I don’t understand that. That’s like me going in there and saying, ‘Hey, you did something on your paperwork wrong.’ I don’t know what your paperwork looks like. But it is what it is ... Let them keep telling people how their body reacts, I guess. They need to go take a few more kinesiology classes, though. Maybe they can take a taping class or functional movement classes. Let me know how the body works, because clearly mine don’t work the right way."
"While I don’t think there is necessarily malintent on the part of Draymond, there appears to be a level of carelessness to his motions and I will tell you why. Jumping requires upward propulsion and because muscles cannot push, they only pull, all of the effort through the kinetic chain should be focused on extending through the posterior chain. In other words, it is mechanically counterproductive to lift a leg in the middle or end of a jump. If you really think about it, lifting the thigh at the peak of a jump would only inhibit ones action of momentum. If you are trying to get up, lifting your leg through the psoas and or quad/ITB is working against your jumping musculature.
In regards to some of his lunging, the same principles apply. Lateral movement requires a reach outward and away with the leg. Unlike soccer, where the leg may be reaching for a ball in the air, basketball players move laterally along the floor to either block the lane or catch/throw/fake with the ball. For Draymond to lift his leg into the air, high enough to hit another player, is not kinesthetically sound. If you ask me, it’s careless.

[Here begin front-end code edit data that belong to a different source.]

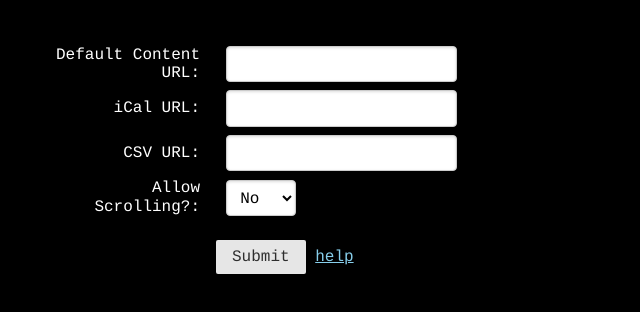
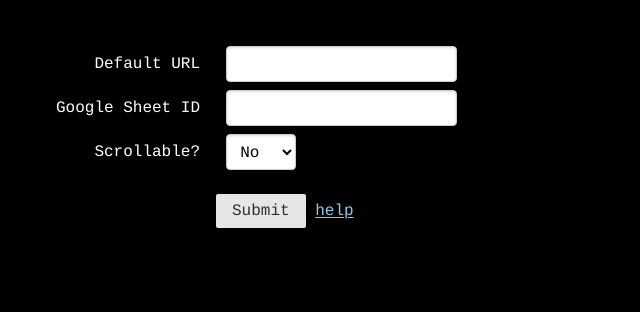
Before and after one commit to lookitscook/scheduled-content, a website: page index.html in a window 1280 px wide. Shown: the whole page, without its empty margins (0-640 px from the left). Drawn offline with nearby package versions, Linux system fonts and the light colour scheme.

Commit message:
switch to reference by google sheet id

```diff
--- a/index.html
+++ b/index.html
@@ -17,19 +17,15 @@
   <form method="get" class="pure-form pure-form-aligned">
     <fieldset>
         <div class="pure-control-group">
-            <label for="default">Default Content URL:</label>
+            <label for="default">Default URL</label>
             <input id="default" name="default" type="text">
         </div>
         <div class="pure-control-group">
-          <label for="ical">iCal URL:</label>
-          <input id="ical" name="ical" type="text">
+          <label for="id">Google Sheet ID</label>
+          <input id="id" name="id" type="text">
         </div>
         <div class="pure-control-group">
-          <label for="csv">CSV URL:</label>
-          <input id="csv" name="csv" type="text">
-        </div>
-        <div class="pure-control-group">
-            <label for="scroll">Allow Scrolling?:</label>
+            <label for="scroll">Scrollable?</label>
             <select id="scroll" name="scroll">
                 <option value="yes">Yes</option>
                 <option value="no" selected>No</option>
@@ -42,9 +38,7 @@
     </fieldset>
   </form>
 
-  <script src="https://code.jquery.com/jquery-3.3.1.min.js" integrity="sha256-FgpCb/KJQlLNfOu91ta32o/NMZxltwRo8QtmkMRdAu8=" crossorigin="anonymous"></script>
-  <script src="node_modules/ical.js/build/ical.min.js"></script>
-  <script src="node_modules/papaparse/papaparse.min.js"></script>
+  <script src="node_modules/jquery/dist/jquery.slim.min.js"></script>
   <script src="js/main.js"></script>
 
 </body>
--- a/js/main.js
+++ b/js/main.js
@@ -1,20 +1,18 @@
 var params = new URLSearchParams(window.location.search);
 var defaultUrl = params.get('default') ? decodeURI(params.get('default')) : null;
-var icalUrl = params.get('ical') ? decodeURI(params.get('ical')) : null;
-var csvUrl = params.get('csv') ? decodeURI(params.get('csv')) : null;
+var sheetId = params.get('id');
 var scrolling = params.get('scroll');
 
 var iframe;
 
 document.getElementById('default').value = defaultUrl;
-document.getElementById('ical').value = icalUrl;
-document.getElementById('csv').value = csvUrl;
+document.getElementById('id').value = sheetId;
 document.getElementById('scroll').value = scrolling || 'no';
 
-if(defaultUrl && (icalUrl || csvUrl)){
+if(defaultUrl && sheetId){
     // load the specific content
     document.body.classList.add('active');
-
+s
     iframe = document.createElement('iframe');
     iframe.src = defaultUrl;
     iframe.scrolling = scrolling;
--- a/package.json
+++ b/package.json
@@ -17,8 +17,7 @@
   },
   "homepage": "https://github.com/cook-company/scheduled-content#readme",
   "dependencies": {
-    "ical.js": "^1.3.0",
-    "papaparse": "^4.6.3",
+    "jquery": "^3.4.1",
     "purecss": "^1.0.0"
   }
 }
```
Also changed, not shown: README.md, 1 other file.
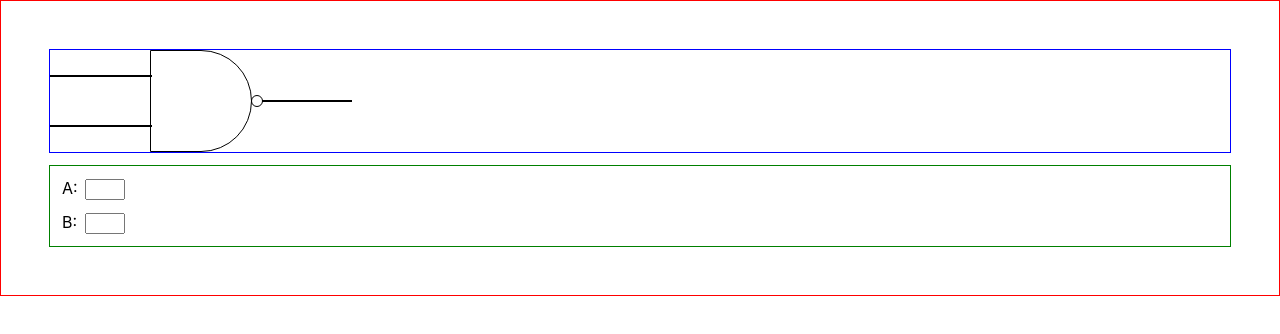
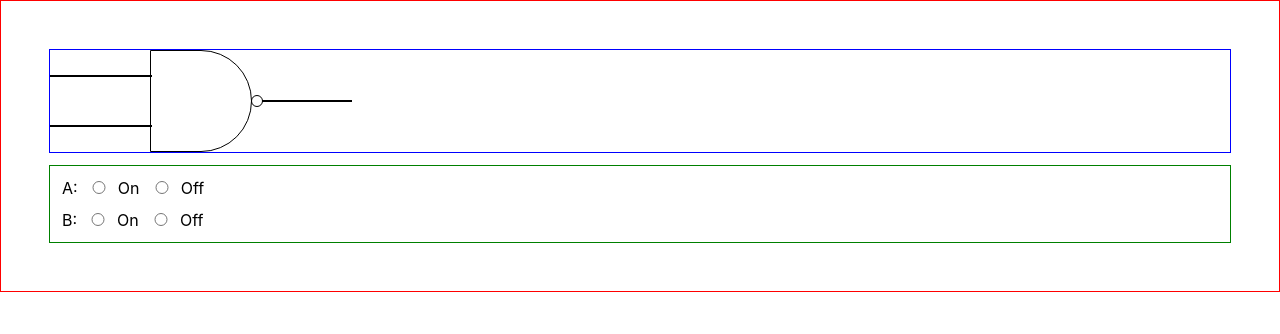
Before and after one commit to daniel-schroeder-dev/logic-gates, a React (Create React App) app: page / in a window 1280 px wide. Shown: the top 334 px of the page. Built offline with nearby package versions, Linux system fonts and the light colour scheme.

Commit message:
Setup Input to be radio buttons representing on/off and link to App state.

```diff
--- a/src/App.js
+++ b/src/App.js
@@ -11,10 +11,10 @@ import './App.css';
 
 function App() {
 
-  const [inputValues, setInputValues] = useState({ a: false, b: false });
+  const [inputValues, setInputValues] = useState({ A: true, B: true });
 
   const handleInputChange = (inputLabel, value) => {
-    setInputValues(prevInputValues => ({ ...prevInputValues, [inputLabel]: value }));
+    setInputValues(prevInputValues => ({ ...prevInputValues, [inputLabel]: !!value }));
   };
 
   return (
@@ -32,8 +32,8 @@ function App() {
         </GateContainer>
       </GateTrack>
       <form className="app__form">
-        <Input label="A" onChange={handleInputChange} />
-        <Input label="B" onChange={handleInputChange} />
+        <Input label="A" onChange={handleInputChange} value={inputValues.A} />
+        <Input label="B" onChange={handleInputChange} value={inputValues.B} />
       </form>
     </div>
   );
--- a/src/components/Input/Input.js
+++ b/src/components/Input/Input.js
@@ -9,14 +9,19 @@ function Input(props) {
 
   return (
     <div className="input">
-      <label className="input__label" htmlFor={id}>{props.label}:</label>
-      <input className="input__element" type="number" id={id} name={id} min="0" max="1" />
+      <span>{props.label}:</span>
+      <input className="input__element" type="radio" id="on" name={props.label}   onChange={e => props.onChange(props.label, true)} value={props.value}/>
+      <label className="input__label" htmlFor={id}>On</label>
+      <input className="input__element" type="radio" id="off" name={props.label}   onChange={e => props.onChange(props.label, false)} value={props.value}/>
+      <label className="input__label" htmlFor={id}>Off</label>
     </div>
   );
 }
 
 Input.propTypes = {
   label: PropTypes.string.isRequired,
+  onChange: PropTypes.func.isRequired,
+  value: PropTypes.bool.isRequired,
 };
 
 export default Input;
```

Everyone is expected to avoid dangerous activity on the court and Draymond is not going to be able to use kinesiology as an excuse to bring his legs into the air in the middle of a jump or lunge, especially when it holds back his own game in some ways."
Wait just a damn minute here. Are we positive that this body expert isn't just an "expert" in the same way that literally everyone that was hired from ESPN to improve the dwindling ratings at FS1 is a sports expert? I guess what I am asking is if we can say - with absolute certainly - that "hot take culture" hasn't infiltrated other, fact based aspects of society? I really hope that it has, because I would be flat out floored if I found out that an NBA player inaccurately referenced a very specific branch of science that he Googled five minutes prior when trying to justify his repetitive kicks to the nether regions and extremities of his peers. I shudder to think of the alternative if the man who is basically calling Draymond Green a liar based on a highly decorated history of analyzing the intricate movements of the human body isn't just a butt-hurt Clippers fan that's trying to make him look bad. It terrifies me to say this, but if science can't explain why Draymond Green wildly flails his leg high in the direction of his opposition whenever someone comes within six inches of him then an all-too-scary truth is upon us.
It bears consideration that modern science - a trade that has been incessantly studied over the course of centuries - is....::aubible gasp:...WRONG. When it comes to how homo sapien limbs inherently react when the person they are attached to launches themselves straight up in the air, Draymond Green is an exception to the rule. Might be time to recall a few million textbooks, because the scholars that authored them did so before they came across the curious case of the only professional athlete that can't stop himself from punting people in the head, dick, and ass.